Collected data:
════════

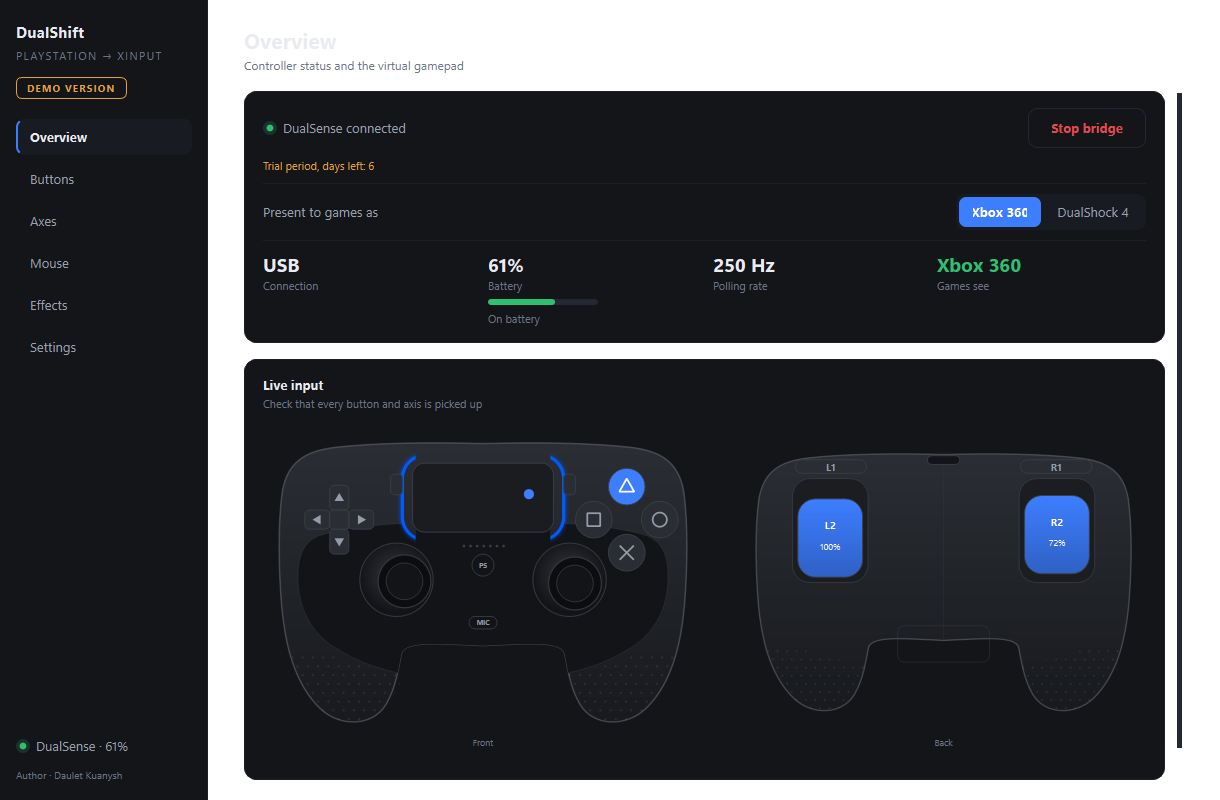
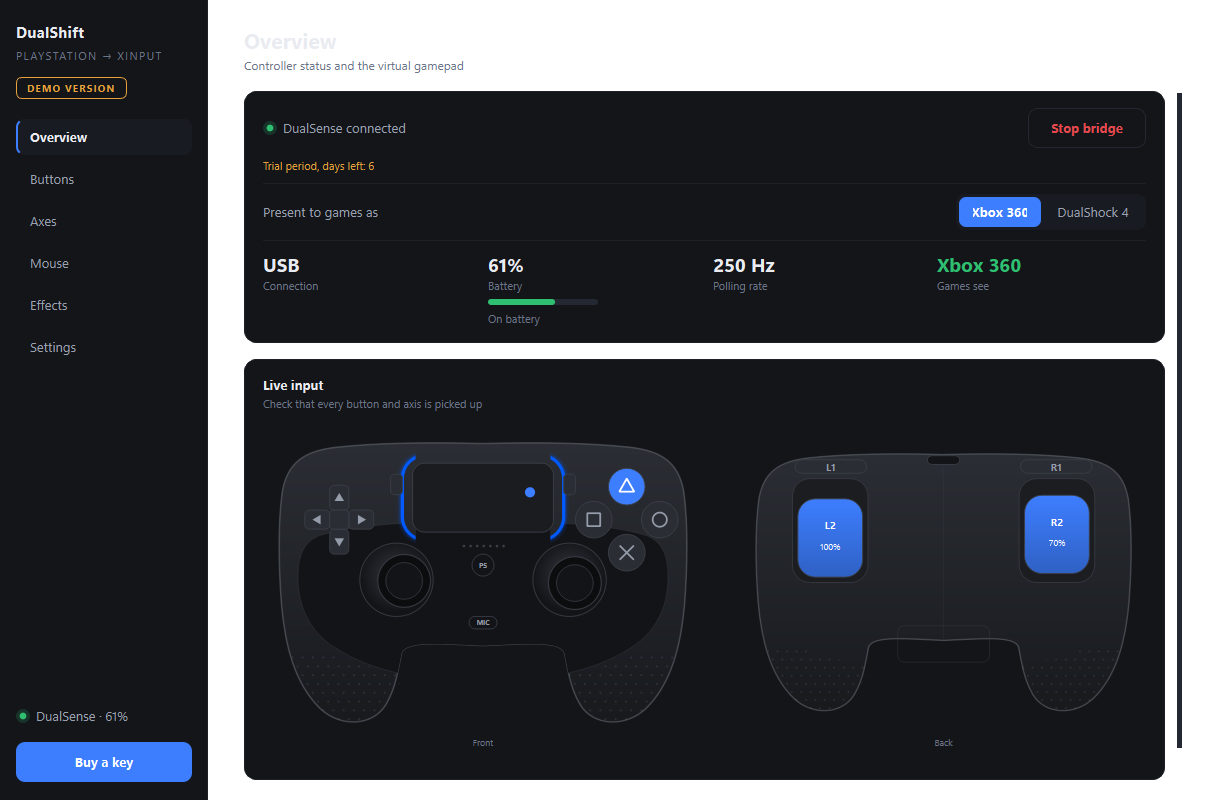
Версия 1.0.1: кнопка покупки через бота, новые скриншоты, хеш

Changed region(s): [[0.0, 0.875, 0.1557, 1.0]]

diff --git a/docs/release-notes-1.0.1.md b/docs/release-notes-1.0.1.md
@@ -1,0 +1,31 @@
+Free for 7 days, every feature unlocked. Windows 10 and 11, 64-bit.
+
+**What's new in 1.0.1**
+
+- **Buy a key right from the app.** A button in the bottom-left corner opens the DualShift bot in Telegram with your computer code already filled in. Pay with Telegram Stars and the key arrives in the same chat — no forms, no copying codes by hand.
+- The developer credit moved to Settings → About, so the sidebar stays clean.
+
+**What's inside**
+
+- Xbox 360 output, so games that ignore PlayStation pads work — or DualShock 4 output, for games that show native icons and use the touchpad
+- Rumble from the game, adjustable strength
+- Gyro aiming, adaptive triggers, your own light bar colour
+- Mouse mode: cursor from the stick, the gyro or the touchpad
+- On-screen keyboard that types into any window — English, Russian, Kazakh
+- Per-game profiles, dead zones and response curves, 14 interface languages
+
+**Installing**
+
+Run `DualShift Demo Setup.exe`. Windows shows a SmartScreen warning — the installer is not code-signed yet: **More info → Run anyway**. Agree to install the bundled ViGEmBus driver when the installer offers it; without it Windows cannot create the virtual controller.
+
+Already have 1.0.0? Just install on top — your settings, profiles and trial stay where they are.
+
+**Verify the download**
+
[1 lines of base64/hex data omitted]
+
+```powershell
+Get-FileHash "$HOME\Downloads\DualShift Demo Setup.exe" -Algorithm SHA256
+```
+
+Bugs and questions — open an Issue. Please say which Windows version and controller you have, and whether it is connected by USB or Bluetooth.

diff --git a/README.md b/README.md
@@ -78,22 +78,28 @@ nothing is watermarked. After that it needs a key.
 A key is issued for one computer: it is tied to the machine ID, so it keeps
 working after a reinstall of the program, but not on a second PC.
 
-To buy a key, write to **dauletcrazyone@gmail.com** — tell me the machine
-code shown on the Settings page of the program, and the key comes back by
-mail. You can also open an [Issue](../../issues).
+**The quickest way to buy:** press **Buy a key** in the bottom-left corner of
+the program. It opens [@DualShift_bot](https://t.me/DualShift_bot) in
+Telegram with your computer code already filled in — pay with Telegram Stars
+and the key arrives in the same chat, usually within seconds.
+
+No Telegram? Write to **dauletcrazyone@gmail.com** with the computer code from
+Settings, and the key comes back by mail.
 
 ## Privacy
 
 DualShift works offline. There is no account, no telemetry and no analytics —
 the trial dates and the key are stored on your own computer, and the program
-does not send anything anywhere.
+sends nothing on its own. The only thing that ever leaves your PC is the
+computer code, and only when you press **Buy a key** yourself: it goes into
+the Telegram link so the bot knows which computer to issue the key for.
 
 ## Verifying the download
 
-`DualShift Demo Setup.exe` — 46.5 MB
+`DualShift Demo Setup.exe` 1.0.1 — 46.5 MB
 
 ```
-SHA-256  7985c3909b9886fcddecc880c96096891e31f10c4dfb9cd4bf7325a81fae75f5
+SHA-256  f43afdc8b73cd5c14e3e184f9a8f3a363755cd3003a90a00dd155358b780efdc
 ```
 
 Check it in PowerShell before running:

════════

* [GOAL OF THE EXERCISE]
Across the data above, count every line with "Demo" in it and write only the total.

* [TASK SOLUTION]
4